I’ve lived in Washington, D.C., 32 years, but don’t ask me to identify most of the city’s statues. Sure, I have my favorites, starting with Joan of Arc leading the charge from Meridian Hill Park. Some, like Andrew Jackson in Lafayette Park, can be appreciated as art, but have become flashpoints. President Jackson forcibly moved Indigenous people from their land and enslaved people.
Earlier this week, protesters vandalized and tried to topple the Jackson statue, but were thwarted by police. Now it’s protected by a chain-link fence, awaiting its fate.
A radio interview Thursday with former New Orleans Mayor Mitch Landrieu spoke to ways of dealing with controversial statues that involve a full spectrum of voices and force the whole community to wrestle with the past. Several years ago, during planning for the city’s tricentennial, renowned Black musician Wynton Marsalis suggested that the city’s Confederate statues be removed.
Mayor Landrieu agreed, and thus was launched a process: months of debate, a public hearing, a city council vote (6-1), a vote in the legislature, and court challenges. Finally, under cover of darkness to protect the workers, the statues came down.
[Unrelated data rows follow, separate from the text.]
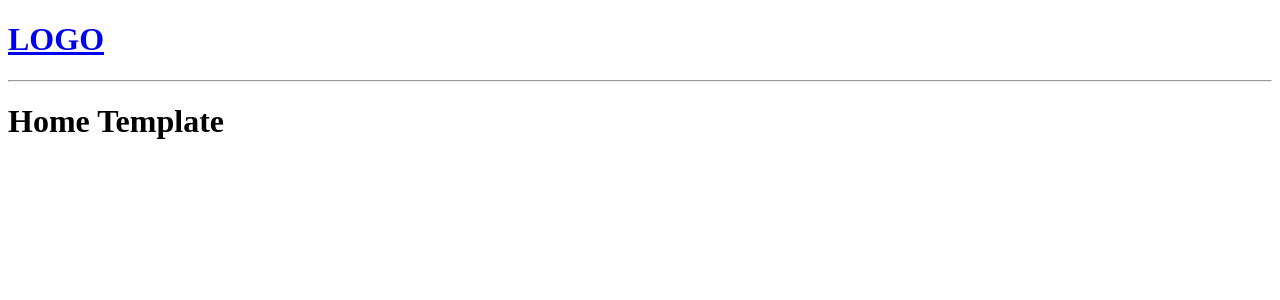
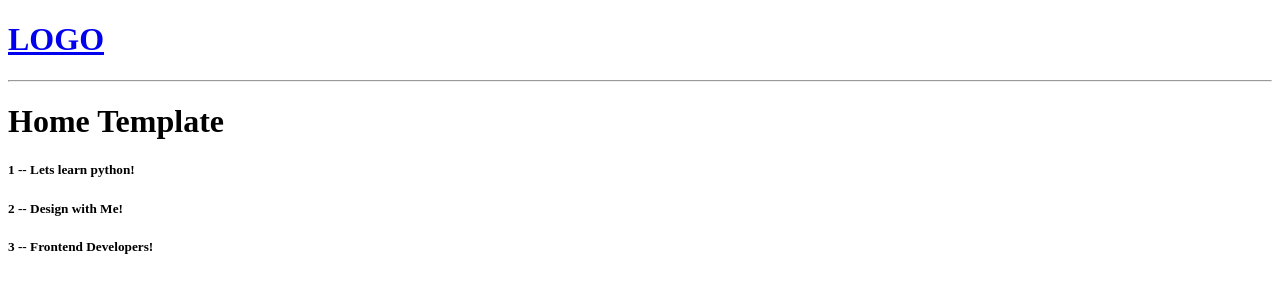
Before and after one commit to georgeleonework/studybud, a Django app: page / in a window 1280 px wide. Shown: the top 300 px of the page. Run offline with Django 4.2, Linux system fonts and the light colour scheme.

Commit message:
set up for loop to display chat room id and chat room name in home template

```diff
--- a/base/views.py
+++ b/base/views.py
@@ -1,8 +1,13 @@
 from django.shortcuts import render
 
+rooms = [
+    {'id':1, 'name':'Lets learn python!'},
+    {'id':2, 'name':'Design with Me!'},
+    {'id':3, 'name':'Frontend Developers!'},
+]
 
 def home(request):
-    return render(request, 'home.html')
+    return render(request, 'home.html', {'rooms': rooms})
 
 def room(request):
     return render(request, 'room.html')
--- a/templates/home.html
+++ b/templates/home.html
@@ -4,4 +4,15 @@
 
 <h1>Home Template</h1>
 
+
+<div>
+    <div>
+        {% for room in rooms %}
+            <div>
+                <h5>{{room.id}} -- {{room.name}}</h5>
+            </div>
+        {% endfor %}
+    </div>
+</div>
+
 {% endblock content %}
```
Later, Mr. Landrieu used the experience as the frame for his memoir, “In the Shadow of Statues: A White Southerner Confronts History.”
“Here is what I have learned about race,” he wrote in an essay for Time. “You can’t go over it. You can’t go under it. You can’t go around it. You have to go through it.”
By doing that – and having a truly inclusive conversation guided by democratic processes – the public landscape changed.